While retirement benefits are mandated by federal law, there is a requirement that an individual must have served satisfactorily in rank before receiving those benefits, McHugh said in a statement. McHugh determined that Sinclair’s actions as both a one-star general and colonel provided enough evidence to reduce his rank in retirement by two grades.
McHugh added that he was prevented by federal law from taking any further action against Sinclair, so he did what was “legally sustainable.”
The Army was unable Friday immediately to provide any estimates of how much retirement pay Sinclair might be losing as a result of McHugh’s decision.
Sinclair was convicted at a court-martial in March 2014. But his sentence of a reprimand and fine triggered outrage in Congress, as members questioned whether the Uniform Code of Military Justice should be overhauled.
“This is a sexual predator,” Speier, the California Democrat, told McHugh during a March hearing on Capitol Hill. “For a sexual predator to gain this rank and given a slap on the wrist suggests that the system doesn’t work.”
The case fueled anger about the increasing number of sexual assaults in the military and raised persistent questions about whether victims feel free to report the assaults to their commanders.

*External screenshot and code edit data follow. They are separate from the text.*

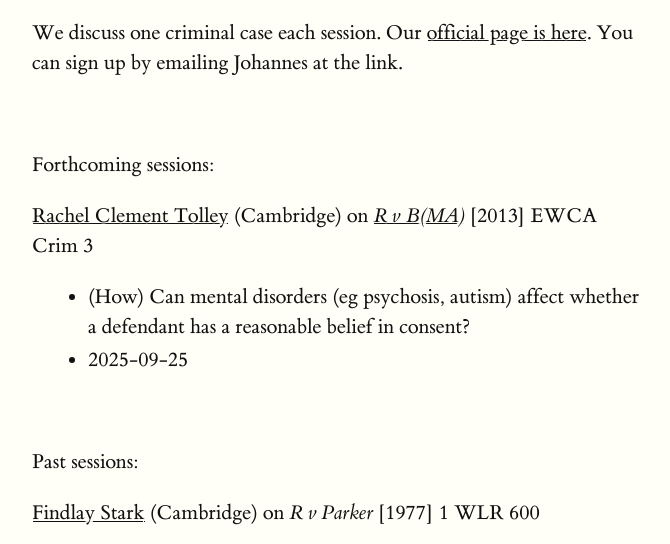
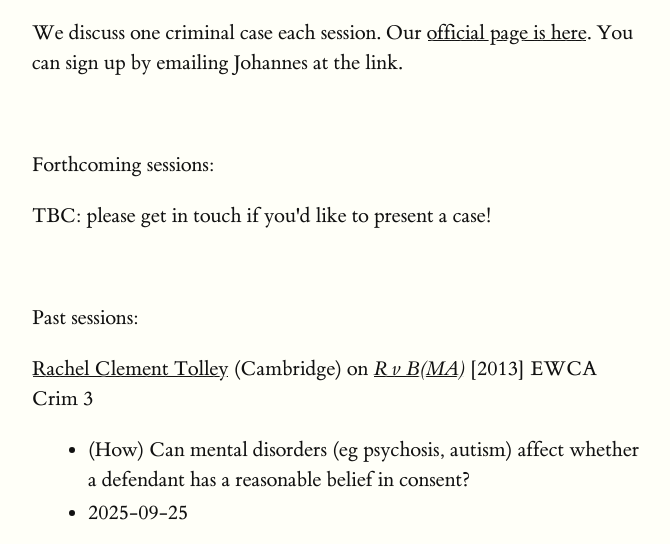
Before and after one commit to JamesManwaring/JamesManwaring.github.io, a plain HTML site: page Casetalks.html in a window 1280 px wide. Shown: the part 408-952 px from the top of the page, without its empty margins (128-798 px from the left). Drawn offline with Linux system fonts and the light colour scheme.

Commit message:
Update Casetalks.html

```diff
--- a/Casetalks.html
+++ b/Casetalks.html
@@ -39,12 +39,8 @@
 	</p>
 
 	<p>
-        <a href="https://www.law.cam.ac.uk/people/academic/r-tolley/78101">Rachel Clement Tolley</a> (Cambridge) on <a href="https://www.bailii.org/ew/cases/EWCA/Crim/2013/3.html"><i>R v B(MA)</i></a> [2013] EWCA Crim 3
-		<ul>
-		<li> (How) Can mental disorders (eg psychosis, autism) affect whether a defendant has a reasonable belief in consent?</li>
-		<li>2025-09-25</li>
-	</ul>
-      	</p>
+		TBC: please get in touch if you'd like to present a case!
+	</p>
 
 </section>
 
@@ -53,6 +49,14 @@
 	<p>
         Past sessions:
 	</p>
+
+<p>
+        <a href="https://www.law.cam.ac.uk/people/academic/r-tolley/78101">Rachel Clement Tolley</a> (Cambridge) on <a href="https://www.bailii.org/ew/cases/EWCA/Crim/2013/3.html"><i>R v B(MA)</i></a> [2013] EWCA Crim 3
+		<ul>
+		<li> (How) Can mental disorders (eg psychosis, autism) affect whether a defendant has a reasonable belief in consent?</li>
+		<li>2025-09-25</li>
+	</ul>
+      	</p>
 
 	<p>
 	 <a href="https://www.law.cam.ac.uk/people/academic/fgf-stark/4759">Findlay Stark</a> (Cambridge) on <i>R v Parker</i> [1977] 1 WLR 600
```
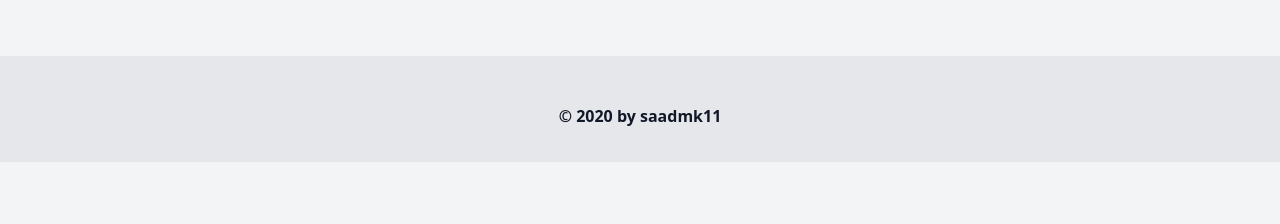
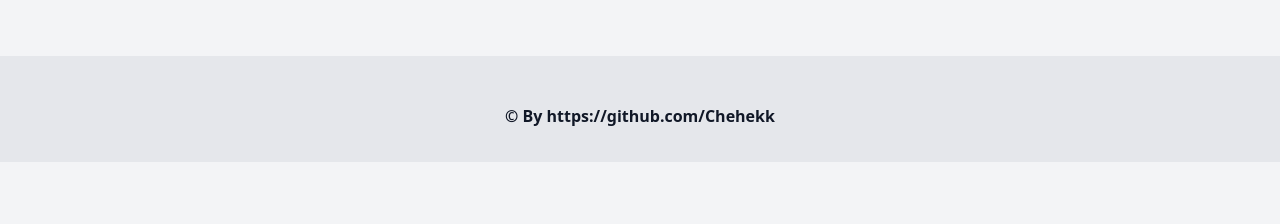
Before and after one commit to Chehekk/Banking-app-django, a Django app: page / in a window 1280 px wide. Shown: the part 576-800 px from the top of the page. Run offline with Django 3.2, Linux system fonts and the light colour scheme; parts of the project's set-up code (start-up, migrations or seed data) failed here and were passed over.

Commit message:
save changes to git and commit

```diff
--- a/templates/core/footer.html
+++ b/templates/core/footer.html
@@ -3,7 +3,7 @@
         <div class="mt-5 flex flex-col items-center">
             <div class="sm:w-2/3 text-center py-6">
                 <p class="text-md text-gray-900 font-bold mb-2">
-                    © 2020 by <a href="https://github.com/Chehekk/Banking-app-django.git" target="_blank">saadmk11</a>
+                    © By <a href="https://github.com/Chehekk/Banking-app-django.git" target="_blank">https://github.com/Chehekk</a>
                 </p>
             </div>
         </div>
```
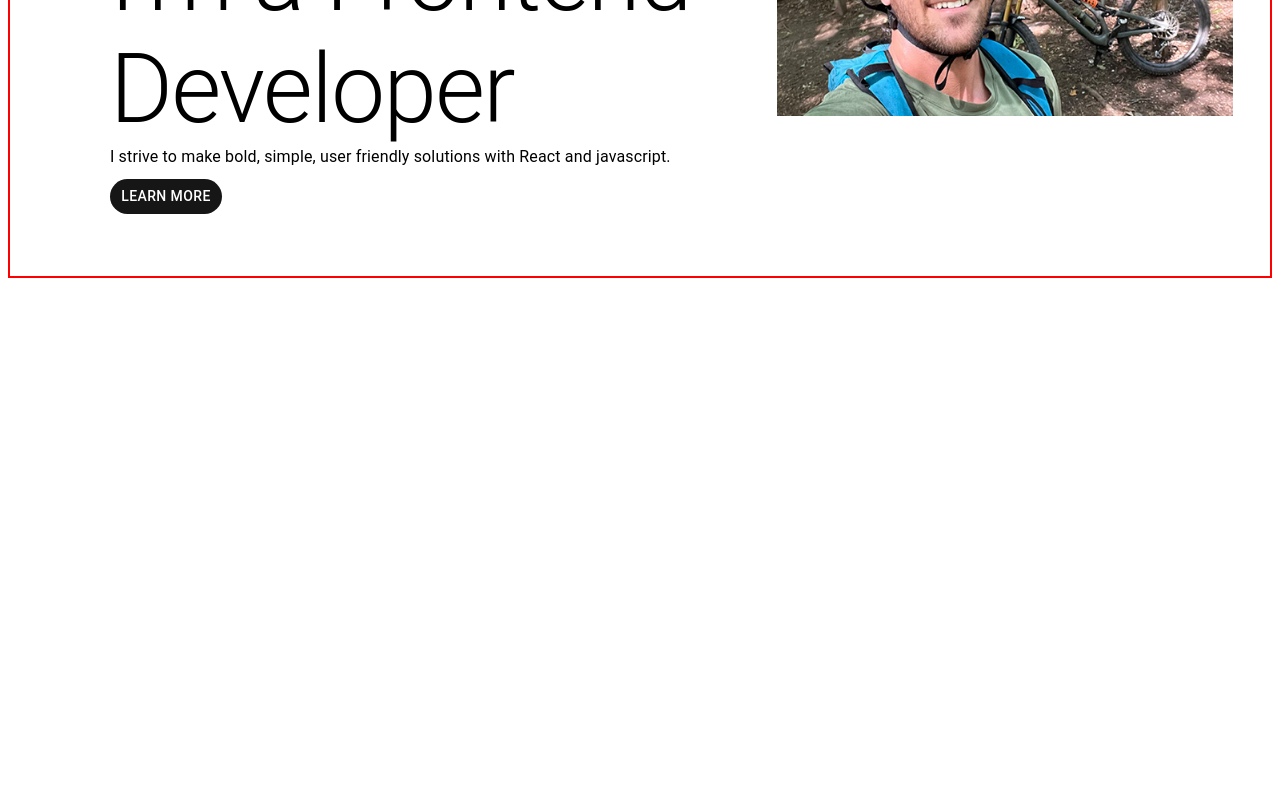
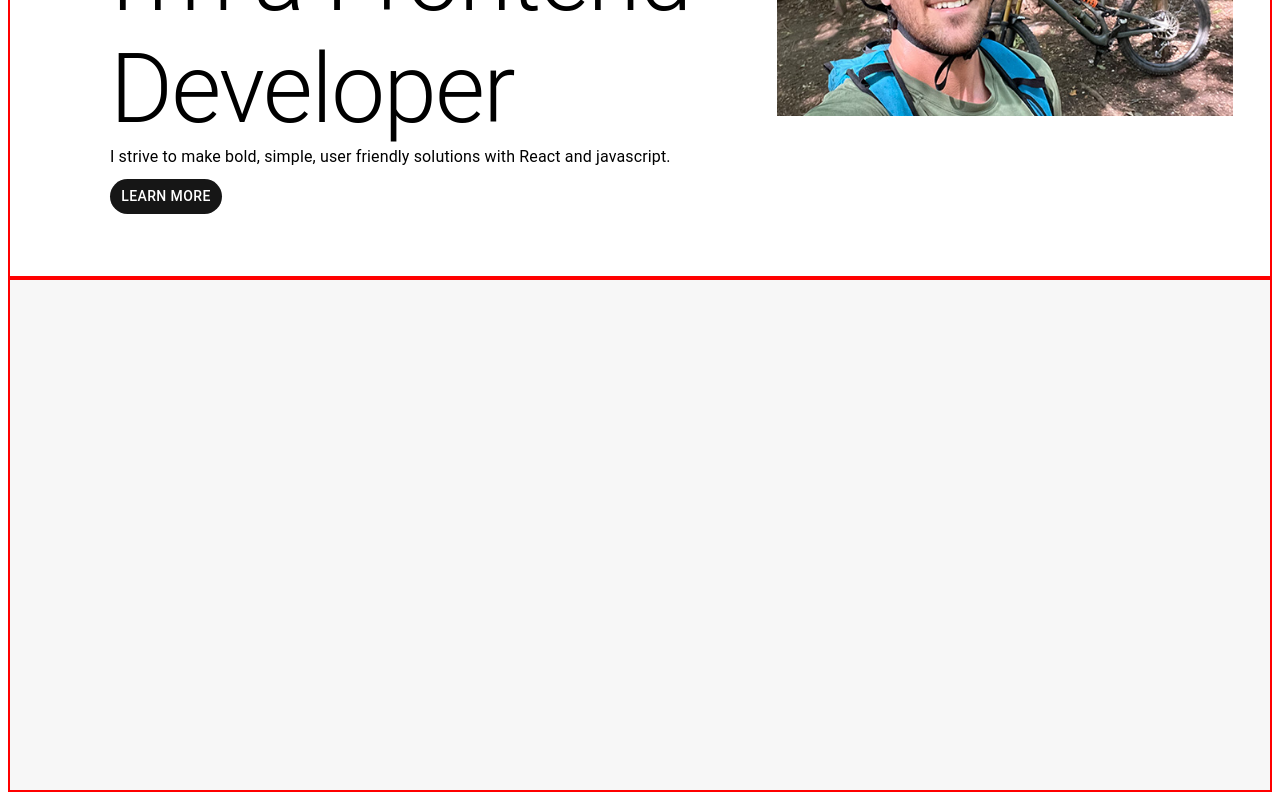
Before and after one commit to bryan-emerson/pfportfolio, a Next.js app: page / in a window 1280 px wide. Shown: the part 1189-1989 px from the top of the page. Before the commit the page ends 1475 px from the top, so only its background shows below. Built offline with nearby package versions, Linux system fonts and the light colour scheme.

Commit message:
work component wireframe rendered

```diff
--- a/components/work.js
+++ b/components/work.js
@@ -6,9 +6,13 @@ function Work() {
   return (
     <>
       <div className={styles.work}>
+        <div className={styles.wrap}>
 
+        </div>
       </div>
     </>
   )
 
 }
+
+export default Work;
--- a/pages/index.js
+++ b/pages/index.js
@@ -5,6 +5,7 @@ import styles from '@/styles/Home.module.css'
 import Navbar from '../components/nav.js'
 import Hero from '../components/hero.js'
 import About from '../components/about.js'
+import Work from '../components/work.js'
 
 
 export default function Home() {
@@ -14,6 +15,7 @@ export default function Home() {
       <Navbar/>
       <Hero />
       <About />
+      <Work />
     </div>
     </>
   )
--- a/styles/work.module.css
+++ b/styles/work.module.css
@@ -0,0 +1,10 @@
+.work {
+  display: flex;
+  flex-direction: column;
+  justify-content: center;
+  align-items: center;
+  width: 100;
+  min-height: 510px;
+  background-color: #f7f7f7;
+  border: 2px solid red;
+}
```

The Pentagon narrowly beat back congressional efforts to strip commanders of the authority to prosecute cases, especially those related to sexual assault, and hand the job to seasoned military lawyers.